# What to produce:
Without including any image, repeat every record exactly.

# Data extracts:
★ ★ ★ ★
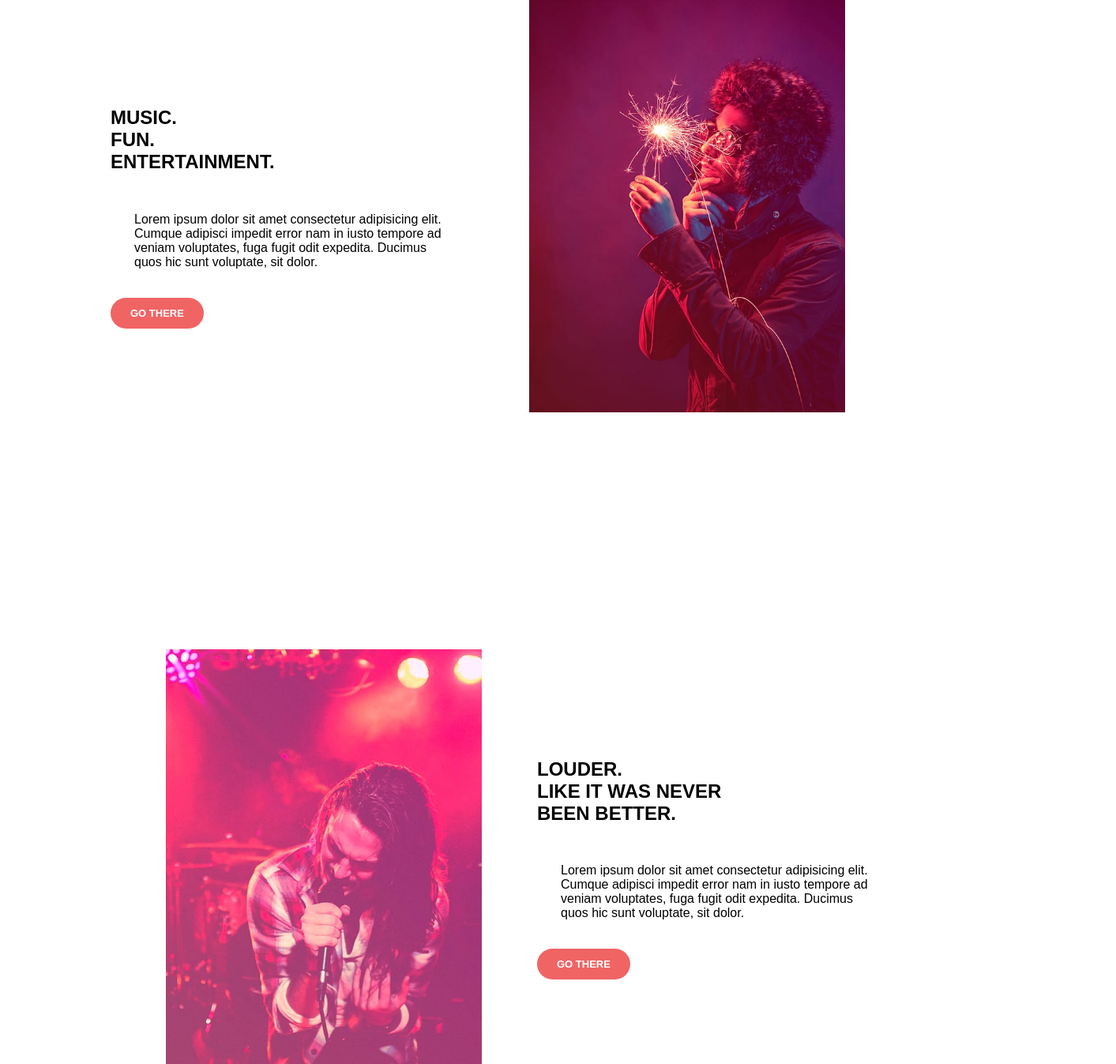
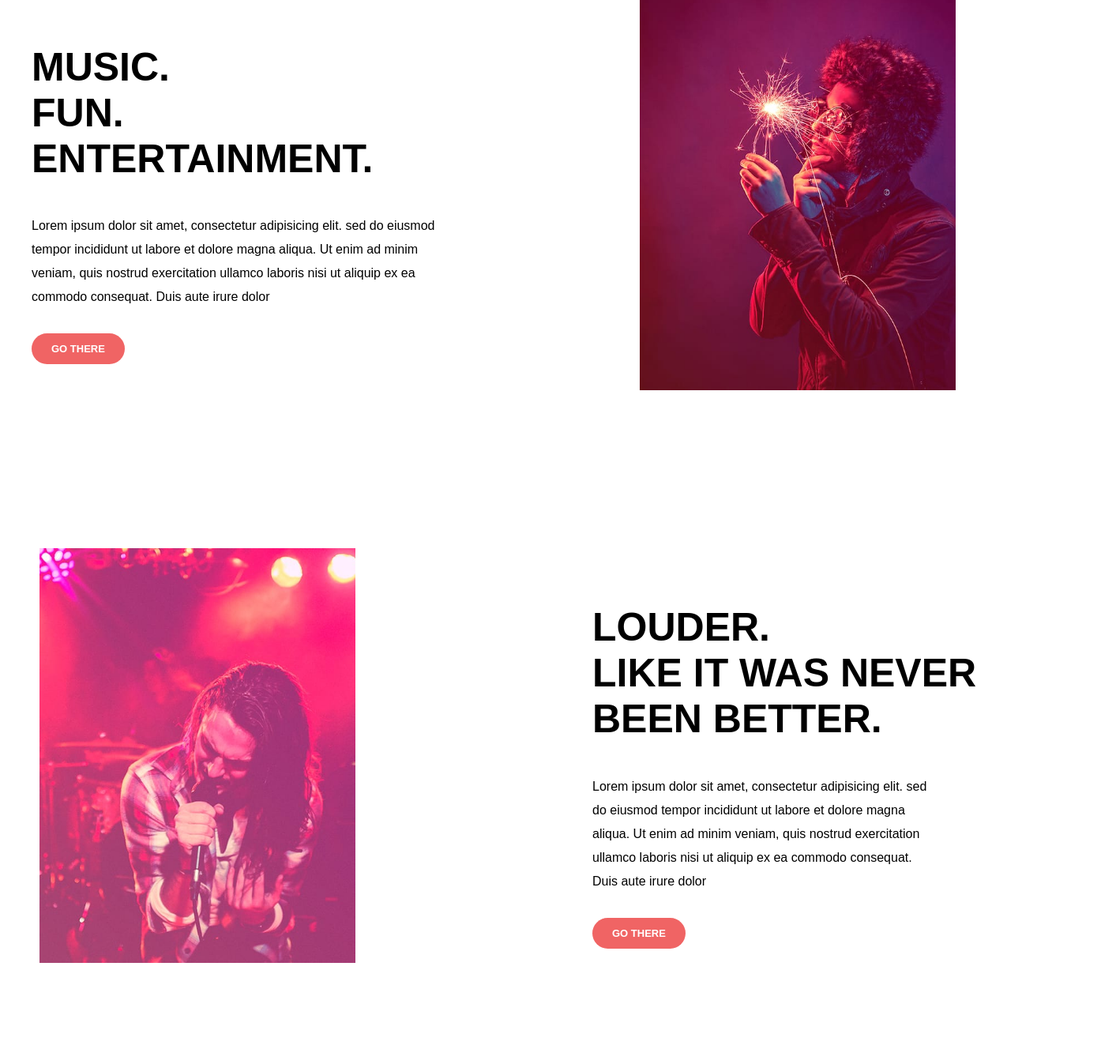
Before and after one commit to nataliaruizu/MUSIC, a plain HTML site: page index.html in a window 1280 px wide. Shown: the part 960-2307 px from the top of the page at 79% size, 1413 px wide, since content can reach past the window. Drawn offline with Linux system fonts and the light colour scheme.

Commit message:
Cambios estructurales, de fondos, flexbox, entre otros

```diff
--- a/index.html
+++ b/index.html
@@ -29,8 +29,11 @@
 
             <h2> MUSIC. <br> FUN.<br> ENTERTAINMENT.</h2>
 
-            <p> Lorem ipsum dolor sit amet consectetur adipisicing elit. Cumque adipisci impedit error nam in iusto tempore ad     veniam voluptates, fuga fugit odit expedita. Ducimus quos hic sunt voluptate, sit dolor.</p>
-
+            <p> Lorem ipsum dolor sit amet, consectetur adipisicing
+              elit. sed do eiusmod tempor incididunt ut labore et
+              dolore magna aliqua. Ut enim ad minim veniam, quis
+              nostrud exercitation ullamco laboris nisi ut aliquip
+              ex ea commodo consequat. Duis aute irure dolor </p>
 
             <a href=""> GO THERE </a>
 
@@ -48,8 +51,11 @@
 
             <h2> LOUDER. <br> LIKE IT WAS NEVER<br> BEEN BETTER.</h2>
 
-            <p> Lorem ipsum dolor sit amet consectetur adipisicing elit. Cumque adipisci impedit error nam in iusto tempore ad     veniam voluptates, fuga fugit odit expedita. Ducimus quos hic sunt voluptate, sit dolor.</p>
-
+            <p> Lorem ipsum dolor sit amet, consectetur adipisicing
+              elit. sed do eiusmod tempor incididunt ut labore et
+              dolore magna aliqua. Ut enim ad minim veniam, quis
+              nostrud exercitation ullamco laboris nisi ut aliquip
+              ex ea commodo consequat. Duis aute irure dolor </p>
 
             <a href=""> GO THERE </a>
 
@@ -74,7 +80,9 @@
 
     </section>
 
-    <footer id="footer1">
+    <footer id="fullfooter">
+
+        <footer class ="footer1">
 
             <article>
 
@@ -126,7 +134,7 @@
 
         </footer>
 
-    <footer id="footer2">
+        <footer class="footer2">
 
             <p>  &copy 2026 all rights reserved by Natalia Ruiz </p>
 
@@ -134,5 +142,7 @@
 
         </footer>
 
+    </footer>
+
 </body>
 </html>
--- a/styles/style.css
+++ b/styles/style.css
@@ -4,6 +4,8 @@ body {
     display: flex;
     flex-direction: column;
     font-family: sans-serif;
+    width: 100%;
+    margin: 0;
 }
 
 header{
@@ -14,7 +16,9 @@ header{
     justify-content: space-around;
     height: 800px;
     background-size: cover;
-    font-size: 80px;
+    font-size: 90px;
+    width: 100%;
+    aspect-ratio: 12/5;
 
 
 }
@@ -41,33 +45,74 @@ header{
     display: flex;
     flex-direction: column;
     align-items: center;
+    justify-content: space-between;
     width: 100%;
+    padding: 30px 0;
 }
 
-.section1, .section2 {
+.section1 {
 
     display: flex;
     justify-content: space-between;
     align-items:center;
-    padding: 80px;
-    width: 85%;
-    max-width: 1000px;
+    width: 100%;
+    max-width: 1200px;
+    padding: 30px;
 
 }
 
-.section1 img, .section2 img{
+.section1 h2 {
+
+    font-size: 50px;
+}
+
+.section1 img {
 
     width: 400px;
     height: auto;
-    padding: 70px;
+    padding: 70px 30px 70px 0;
 
 
 }
 
-.section2 p, .section1 p {
+.section1 p {
 
+    width: 70%;
+    padding: 0 0 25px 0;
+    line-height: 30px;
+}
+
+.section2 img {
+
+     width: 400px;
+    height: auto;
+    padding: 70px 300px 70px 10px;
+
+}
+
+.section2 h2 {
+
+    font-size: 50px;
+}
+
+.section2 {
+
+    display: flex;
+    justify-content: space-between;
+    align-items:center;
+    width: 100%;
+    max-width: 1200px;
     padding: 30px;
+
 }
+
+.section2 p {
+
+    width: 90%;
+    padding: 0 0 25px 0;
+    line-height: 30px;
+}
+
 
 #fullbody {
 
@@ -76,6 +121,7 @@ header{
     align-items: center;
     justify-content: center;
     width: 100%;
+
 }
 
 .section3 {
@@ -88,7 +134,9 @@ header{
     background-image: url(../assets/images/WhatsApp\ Image\ 2026-11-09\ at\ 3.24.43\ PM.jpeg);
     height: 500px;
     background-size: cover;
+    aspect-ratio: 12/5;
     width: 100%;
+    height: auto;
 
 }
 
@@ -103,18 +151,31 @@ header{
 
 }
 
-#footer1 {
+.section3 p {
+
+    padding: 0 0 25px 0;
+    width: 90%;
+    line-height: 30px;
+}
+
+.section3 h2 {
+
+    font-size: 50px;
+
+}
+
+.footer1 {
 
     display: flex;
     flex-direction: row;
     justify-content: center;
-    background-color: rgb(255 78 90);
+    background-color: transparent;
     color: rgb(255 255 255);
     width: 100%;
 
 }
 
-#footer1 article {
+.footer1 article {
 
     display: flex;
     flex-direction: column;
@@ -122,15 +183,15 @@ header{
     padding: 40px;
 }
 
-#footer2 {
+.footer2 {
 
     display: flex;
     flex-direction: row;
     justify-content: space-around;
-    padding: 20px;
-    background-color: rgb(255 78 90);
+    background-color: transparent;
     color: rgb(255 255 255);
     width: 100%;
+    padding: 10px 0 10px 0;
 }
 
 a {
@@ -141,7 +202,6 @@ a {
    padding: 12px 25px;
    font-weight: bold;
    font-size: 13px;
-   margin-top: 15px;
    border-radius: 20px;
 
 }
@@ -152,3 +212,9 @@ a:hover {
     color: rgb(000 000 000);
     border-radius: 20px;
 }
+
+#fullfooter {
+
+    height: 100%;
+    background: linear-gradient(135deg, #ff4b5c 55%, #ff2a5d 73%);
+}
```
Lines whose indentation alone changed are shown as unchanged.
★ ★ ★ ★
# Task result:
Before and after one commit to nataliaruizu/MUSIC, a plain HTML site: page index.html in a window 1280 px wide. Shown: the part 960-2307 px from the top of the page at 79% size, 1413 px wide, since content can reach past the window. Drawn offline with Linux system fonts and the light colour scheme.

Commit message:
Cambios estructurales, de fondos, flexbox, entre otros

```diff
--- a/index.html
+++ b/index.html
@@ -29,8 +29,11 @@
 
             <h2> MUSIC. <br> FUN.<br> ENTERTAINMENT.</h2>
 
-            <p> Lorem ipsum dolor sit amet consectetur adipisicing elit. Cumque adipisci impedit error nam in iusto tempore ad     veniam voluptates, fuga fugit odit expedita. Ducimus quos hic sunt voluptate, sit dolor.</p>
-
+            <p> Lorem ipsum dolor sit amet, consectetur adipisicing
+              elit. sed do eiusmod tempor incididunt ut labore et
+              dolore magna aliqua. Ut enim ad minim veniam, quis
+              nostrud exercitation ullamco laboris nisi ut aliquip
+              ex ea commodo consequat. Duis aute irure dolor </p>
 
             <a href=""> GO THERE </a>
 
@@ -48,8 +51,11 @@
 
             <h2> LOUDER. <br> LIKE IT WAS NEVER<br> BEEN BETTER.</h2>
 
-            <p> Lorem ipsum dolor sit amet consectetur adipisicing elit. Cumque adipisci impedit error nam in iusto tempore ad     veniam voluptates, fuga fugit odit expedita. Ducimus quos hic sunt voluptate, sit dolor.</p>
-
+            <p> Lorem ipsum dolor sit amet, consectetur adipisicing
+              elit. sed do eiusmod tempor incididunt ut labore et
+              dolore magna aliqua. Ut enim ad minim veniam, quis
+              nostrud exercitation ullamco laboris nisi ut aliquip
+              ex ea commodo consequat. Duis aute irure dolor </p>
 
             <a href=""> GO THERE </a>
 
@@ -74,7 +80,9 @@
 
     </section>
 
-    <footer id="footer1">
+    <footer id="fullfooter">
+
+        <footer class ="footer1">
 
             <article>
 
@@ -126,7 +134,7 @@
 
         </footer>
 
-    <footer id="footer2">
+        <footer class="footer2">
 
             <p>  &copy 2026 all rights reserved by Natalia Ruiz </p>
 
@@ -134,5 +142,7 @@
 
         </footer>
 
+    </footer>
+
 </body>
 </html>
--- a/styles/style.css
+++ b/styles/style.css
@@ -4,6 +4,8 @@ body {
     display: flex;
     flex-direction: column;
     font-family: sans-serif;
+    width: 100%;
+    margin: 0;
 }
 
 header{
@@ -14,7 +16,9 @@ header{
     justify-content: space-around;
     height: 800px;
     background-size: cover;
-    font-size: 80px;
+    font-size: 90px;
+    width: 100%;
+    aspect-ratio: 12/5;
 
 
 }
@@ -41,33 +45,74 @@ header{
     display: flex;
     flex-direction: column;
     align-items: center;
+    justify-content: space-between;
     width: 100%;
+    padding: 30px 0;
 }
 
-.section1, .section2 {
+.section1 {
 
     display: flex;
     justify-content: space-between;
     align-items:center;
-    padding: 80px;
-    width: 85%;
-    max-width: 1000px;
+    width: 100%;
+    max-width: 1200px;
+    padding: 30px;
 
 }
 
-.section1 img, .section2 img{
+.section1 h2 {
+
+    font-size: 50px;
+}
+
+.section1 img {
 
     width: 400px;
     height: auto;
-    padding: 70px;
+    padding: 70px 30px 70px 0;
 
 
 }
 
-.section2 p, .section1 p {
+.section1 p {
 
+    width: 70%;
+    padding: 0 0 25px 0;
+    line-height: 30px;
+}
+
+.section2 img {
+
+     width: 400px;
+    height: auto;
+    padding: 70px 300px 70px 10px;
+
+}
+
+.section2 h2 {
+
+    font-size: 50px;
+}
+
+.section2 {
+
+    display: flex;
+    justify-content: space-between;
+    align-items:center;
+    width: 100%;
+    max-width: 1200px;
     padding: 30px;
+
 }
+
+.section2 p {
+
+    width: 90%;
+    padding: 0 0 25px 0;
+    line-height: 30px;
+}
+
 
 #fullbody {
 
@@ -76,6 +121,7 @@ header{
     align-items: center;
     justify-content: center;
     width: 100%;
+
 }
 
 .section3 {
@@ -88,7 +134,9 @@ header{
     background-image: url(../assets/images/WhatsApp\ Image\ 2026-11-09\ at\ 3.24.43\ PM.jpeg);
     height: 500px;
     background-size: cover;
+    aspect-ratio: 12/5;
     width: 100%;
+    height: auto;
 
 }
 
@@ -103,18 +151,31 @@ header{
 
 }
 
-#footer1 {
+.section3 p {
+
+    padding: 0 0 25px 0;
+    width: 90%;
+    line-height: 30px;
+}
+
+.section3 h2 {
+
+    font-size: 50px;
+
+}
+
+.footer1 {
 
     display: flex;
     flex-direction: row;
     justify-content: center;
-    background-color: rgb(255 78 90);
+    background-color: transparent;
     color: rgb(255 255 255);
     width: 100%;
 
 }
 
-#footer1 article {
+.footer1 article {
 
     display: flex;
     flex-direction: column;
@@ -122,15 +183,15 @@ header{
     padding: 40px;
 }
 
-#footer2 {
+.footer2 {
 
     display: flex;
     flex-direction: row;
     justify-content: space-around;
-    padding: 20px;
-    background-color: rgb(255 78 90);
+    background-color: transparent;
     color: rgb(255 255 255);
     width: 100%;
+    padding: 10px 0 10px 0;
 }
 
 a {
@@ -141,7 +202,6 @@ a {
    padding: 12px 25px;
    font-weight: bold;
    font-size: 13px;
-   margin-top: 15px;
    border-radius: 20px;
 
 }
@@ -152,3 +212,9 @@ a:hover {
     color: rgb(000 000 000);
     border-radius: 20px;
 }
+
+#fullfooter {
+
+    height: 100%;
+    background: linear-gradient(135deg, #ff4b5c 55%, #ff2a5d 73%);
+}
```
Lines whose indentation alone changed are shown as unchanged.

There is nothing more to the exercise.